→ YOUR TASK: Your copy of the lines below must match them exactly and contain no images.

Records from a data source
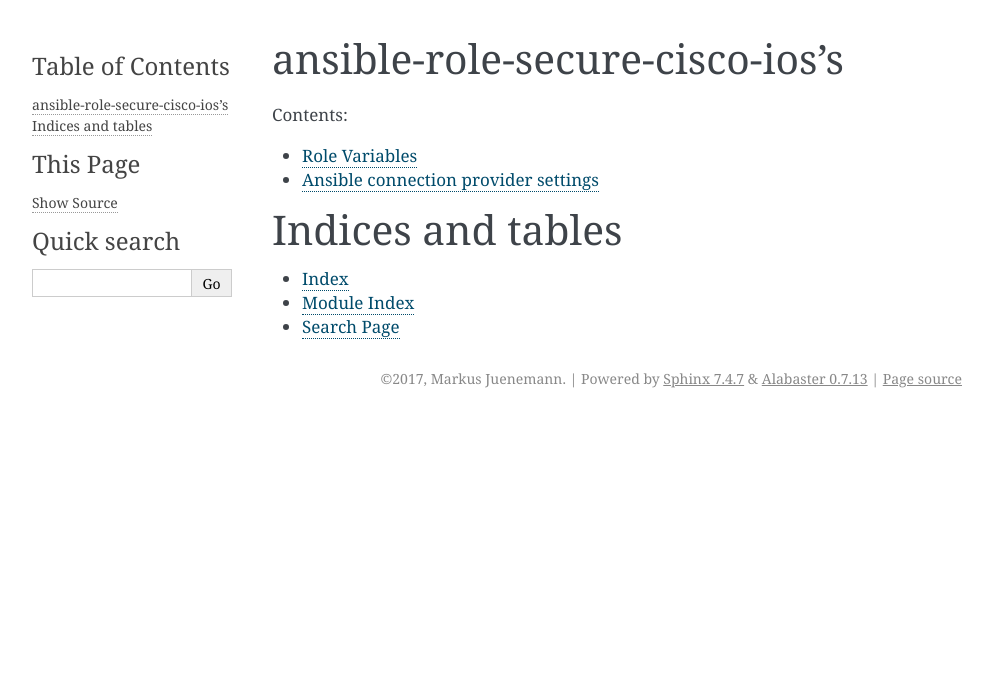
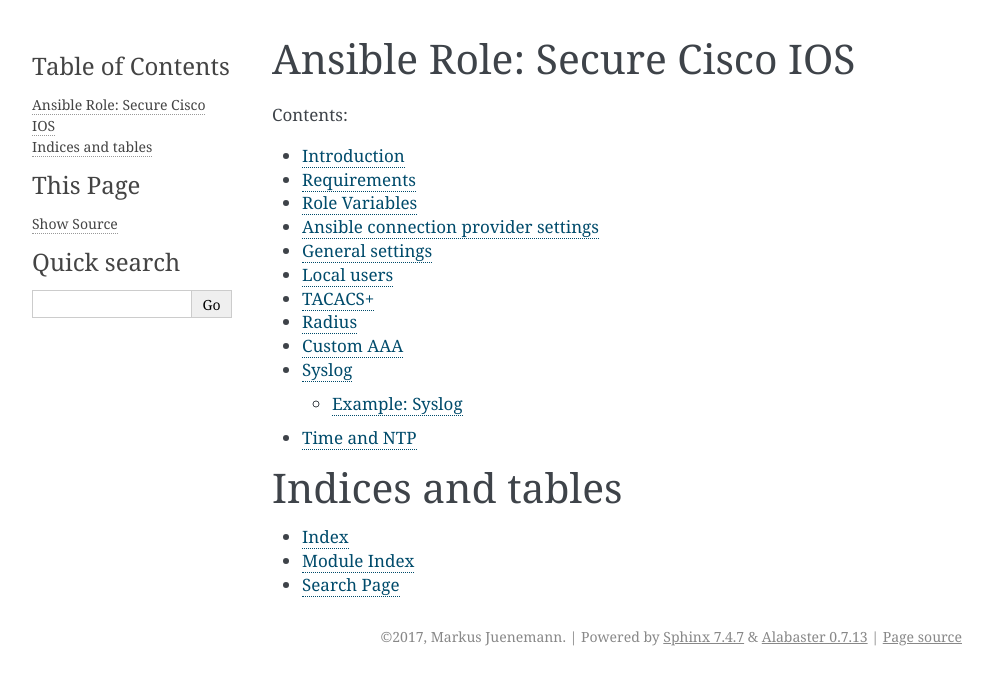
Before and after one commit to mjuenema/ansible-role-secure-cisco-ios, a Sphinx documentation site: the page built from docs/source/index.rst, in a window 1280 px wide. Shown: the top 685 px of the page, without its empty margins (148-1141 px from the left). Built offline with Sphinx 7.4.7, drawn with Linux system fonts in a browser that asks for light colours.

Commit message:
Update index.rst

```diff
--- a/docs/source/index.rst
+++ b/docs/source/index.rst
@@ -3,16 +3,24 @@
    You can adapt this file completely to your liking, but it should at least
    contain the root `toctree` directive.
 
-ansible-role-secure-cisco-ios's
-===============================
+Ansible Role: Secure Cisco IOS
+==============================
 
 .. toctree::
-   :maxdepth: 2
+   :maxdepth: 3
    :caption: Contents:
 
+   introduction
+   requirements
    variables
-   variables_provider.rst
-
+   variables_provider
+   variables_general
+   variables_local_users
+   variables_tacacs
+   variables_radius
+   variables_custom_aaa
+   variables_syslog
+   variables_time_ntp
 
 
 Indices and tables
```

→ ANSWER FOR THE TASK:
Before and after one commit to mjuenema/ansible-role-secure-cisco-ios, a Sphinx documentation site: the page built from docs/source/index.rst, in a window 1280 px wide. Shown: the top 685 px of the page, without its empty margins (148-1141 px from the left). Built offline with Sphinx 7.4.7, drawn with Linux system fonts in a browser that asks for light colours.

Commit message:
Update index.rst

```diff
--- a/docs/source/index.rst
+++ b/docs/source/index.rst
@@ -3,16 +3,24 @@
    You can adapt this file completely to your liking, but it should at least
    contain the root `toctree` directive.
 
-ansible-role-secure-cisco-ios's
-===============================
+Ansible Role: Secure Cisco IOS
+==============================
 
 .. toctree::
-   :maxdepth: 2
+   :maxdepth: 3
    :caption: Contents:
 
+   introduction
+   requirements
    variables
-   variables_provider.rst
-
+   variables_provider
+   variables_general
+   variables_local_users
+   variables_tacacs
+   variables_radius
+   variables_custom_aaa
+   variables_syslog
+   variables_time_ntp
 
 
 Indices and tables
```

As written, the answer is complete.